Card cases have appealed to me since the first time I laid eyes on them. The ability to get yet one more function out of your iPhone and being able to carry one less thing with you is an irresistible siren song of practicality. I’ve been through many card cases before finally settling on my current CM4 Q card case. While not perfect, it offers the best mix of slim storage, phone protection, and style. Now a new device that’s gained runaway success in their Kickstarter campaign is offering a new paradigm- the Wally.
The Wally is an unusual concept. It’s not a card case per se; the accessory adheres to the back of your iPhone (or smooth surfaced case) and can be removed and replaced. The card holder is similar to the CM4, but has a contoured pocket rather than a flap that holds your cards snug. Cards are easily removed via a clever red ribbon that pulls them partly out for easy access- I often have to fumble with my CM4 to pull the card I’d like past the rubber edge of the case. The materials are high quality as well- the makers tout the Italian leather and careful stitching that make their product a cut above the competitors.
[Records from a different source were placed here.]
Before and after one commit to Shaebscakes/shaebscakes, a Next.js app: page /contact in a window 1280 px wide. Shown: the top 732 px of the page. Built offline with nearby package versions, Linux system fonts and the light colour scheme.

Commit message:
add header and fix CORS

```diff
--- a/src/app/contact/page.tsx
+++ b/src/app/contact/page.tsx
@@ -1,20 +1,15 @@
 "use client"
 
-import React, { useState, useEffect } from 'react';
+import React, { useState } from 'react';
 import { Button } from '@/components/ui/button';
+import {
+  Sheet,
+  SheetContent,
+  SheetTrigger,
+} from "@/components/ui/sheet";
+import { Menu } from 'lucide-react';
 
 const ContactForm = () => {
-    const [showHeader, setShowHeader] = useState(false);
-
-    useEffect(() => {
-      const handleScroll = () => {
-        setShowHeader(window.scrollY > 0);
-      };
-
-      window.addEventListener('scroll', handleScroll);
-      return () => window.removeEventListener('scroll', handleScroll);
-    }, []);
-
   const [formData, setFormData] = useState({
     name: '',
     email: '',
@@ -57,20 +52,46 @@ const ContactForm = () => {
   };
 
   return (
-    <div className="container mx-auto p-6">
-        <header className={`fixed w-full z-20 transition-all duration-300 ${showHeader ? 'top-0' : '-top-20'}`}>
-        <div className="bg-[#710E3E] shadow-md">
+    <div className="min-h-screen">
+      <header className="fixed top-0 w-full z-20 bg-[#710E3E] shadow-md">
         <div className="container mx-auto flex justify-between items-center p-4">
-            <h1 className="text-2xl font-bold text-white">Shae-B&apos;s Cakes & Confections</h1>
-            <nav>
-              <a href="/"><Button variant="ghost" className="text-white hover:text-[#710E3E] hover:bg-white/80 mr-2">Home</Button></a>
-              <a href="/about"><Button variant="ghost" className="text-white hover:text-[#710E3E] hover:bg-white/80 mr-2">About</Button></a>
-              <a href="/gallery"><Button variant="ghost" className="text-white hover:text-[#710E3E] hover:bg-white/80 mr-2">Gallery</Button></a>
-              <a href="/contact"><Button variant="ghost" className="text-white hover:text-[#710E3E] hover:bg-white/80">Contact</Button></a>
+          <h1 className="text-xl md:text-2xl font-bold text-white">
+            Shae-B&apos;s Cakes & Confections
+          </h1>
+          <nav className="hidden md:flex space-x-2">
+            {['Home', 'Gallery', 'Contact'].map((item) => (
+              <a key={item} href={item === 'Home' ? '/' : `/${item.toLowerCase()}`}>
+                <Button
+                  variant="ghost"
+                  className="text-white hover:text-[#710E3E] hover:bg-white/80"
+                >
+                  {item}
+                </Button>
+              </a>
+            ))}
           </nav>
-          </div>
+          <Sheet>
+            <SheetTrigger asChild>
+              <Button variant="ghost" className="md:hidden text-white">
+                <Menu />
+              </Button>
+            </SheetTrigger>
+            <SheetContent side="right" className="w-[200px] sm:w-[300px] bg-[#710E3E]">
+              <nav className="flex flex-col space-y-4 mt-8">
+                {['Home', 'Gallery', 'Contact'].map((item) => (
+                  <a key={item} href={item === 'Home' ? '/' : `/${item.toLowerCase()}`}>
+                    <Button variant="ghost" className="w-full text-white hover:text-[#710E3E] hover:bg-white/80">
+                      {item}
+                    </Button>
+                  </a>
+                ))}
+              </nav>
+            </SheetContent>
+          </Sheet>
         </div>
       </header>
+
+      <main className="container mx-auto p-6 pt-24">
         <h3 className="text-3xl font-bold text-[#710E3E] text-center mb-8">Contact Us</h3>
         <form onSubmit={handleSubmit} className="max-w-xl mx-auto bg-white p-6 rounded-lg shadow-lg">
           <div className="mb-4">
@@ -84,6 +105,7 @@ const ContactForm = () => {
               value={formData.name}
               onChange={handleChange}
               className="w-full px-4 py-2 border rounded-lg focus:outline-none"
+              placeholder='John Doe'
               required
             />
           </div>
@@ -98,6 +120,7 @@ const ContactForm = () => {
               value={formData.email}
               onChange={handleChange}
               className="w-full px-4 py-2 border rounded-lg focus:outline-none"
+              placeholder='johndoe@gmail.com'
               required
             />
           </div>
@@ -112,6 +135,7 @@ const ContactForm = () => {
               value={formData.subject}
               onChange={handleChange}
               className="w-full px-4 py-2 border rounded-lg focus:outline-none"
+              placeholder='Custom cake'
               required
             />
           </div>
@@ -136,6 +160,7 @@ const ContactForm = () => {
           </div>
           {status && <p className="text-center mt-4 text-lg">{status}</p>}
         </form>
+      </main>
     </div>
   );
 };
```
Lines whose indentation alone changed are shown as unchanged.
They’ve already surpassed their original goal and with just a few days left are within sight of their stretch goal. If you like the idea of being able to skip on carrying a wallet or clutch purse when out and about give the Wally a look- it’s a top notch idea.
While iOS devices have been touted for their multitasking nature, the Macbook can’t be overlooked. Apple’s unibody laptops are as powerful as they are stylish, and the newer models that sport Thunderbolt ports offer the ability to dock them in clamshell mode, transforming them into a slim desktop tower. There are several third party accessory manufacturers (like Twelve South) that have some outstanding devices to help you take advantage of this feature, but what is a user to do if you don’t have the funds for an Thunderbolt Display? Kickstarter to the rescue again thanks to the MacDock. The diminutive connector plugs into your MacBook Pro to provide a peripheral bridge made of the same aerospace grade aluminum sporting a monitor connection and USB ports for keyboard, mouse, or whatever you may need to connect. The device comes in two levels: the MacDock Mini with one USB 3.0 port and a Mini Display port, and the MacDock Pro with a MiniDisplay port, audio jack, and three USB 3.0 ports (including one 10 watt port capable of powering your iPad). The MacDock is compatible with the MacBook Pro 13, 15, and 17 inch models Summer 2009 and later, with an additional model for the MacBook Air and Retina should they manufacturers reach their funding goals.
The device is plug and play; no drivers or software needed. If you’d like the advantage of a larger monitor and the desktop experience with your MacBook but don’t have Bluetooth accessories or the cash and ability to use the Thunderbolt Display, the MacDock offers an excellent compromise. The simple plug and play ability of the device coupled with something like TwevleSouth’s BookArc and a decent monitor affords you the ability to instantly shift from the mobile laptop experience to a full desktop. While I love my iMac I’m sorely tempted to shift to a MacBook Pro teamed with something like this for my next desktop.
And if you’re as fascinated with Kickstarter as I am, good news: they have an official iOS App now so you can keep track of all of the campaigns you support (and maybe find a few new ones that catch your attention). I haven’t had a chance to spend much time with the app yet, so a full review is pending.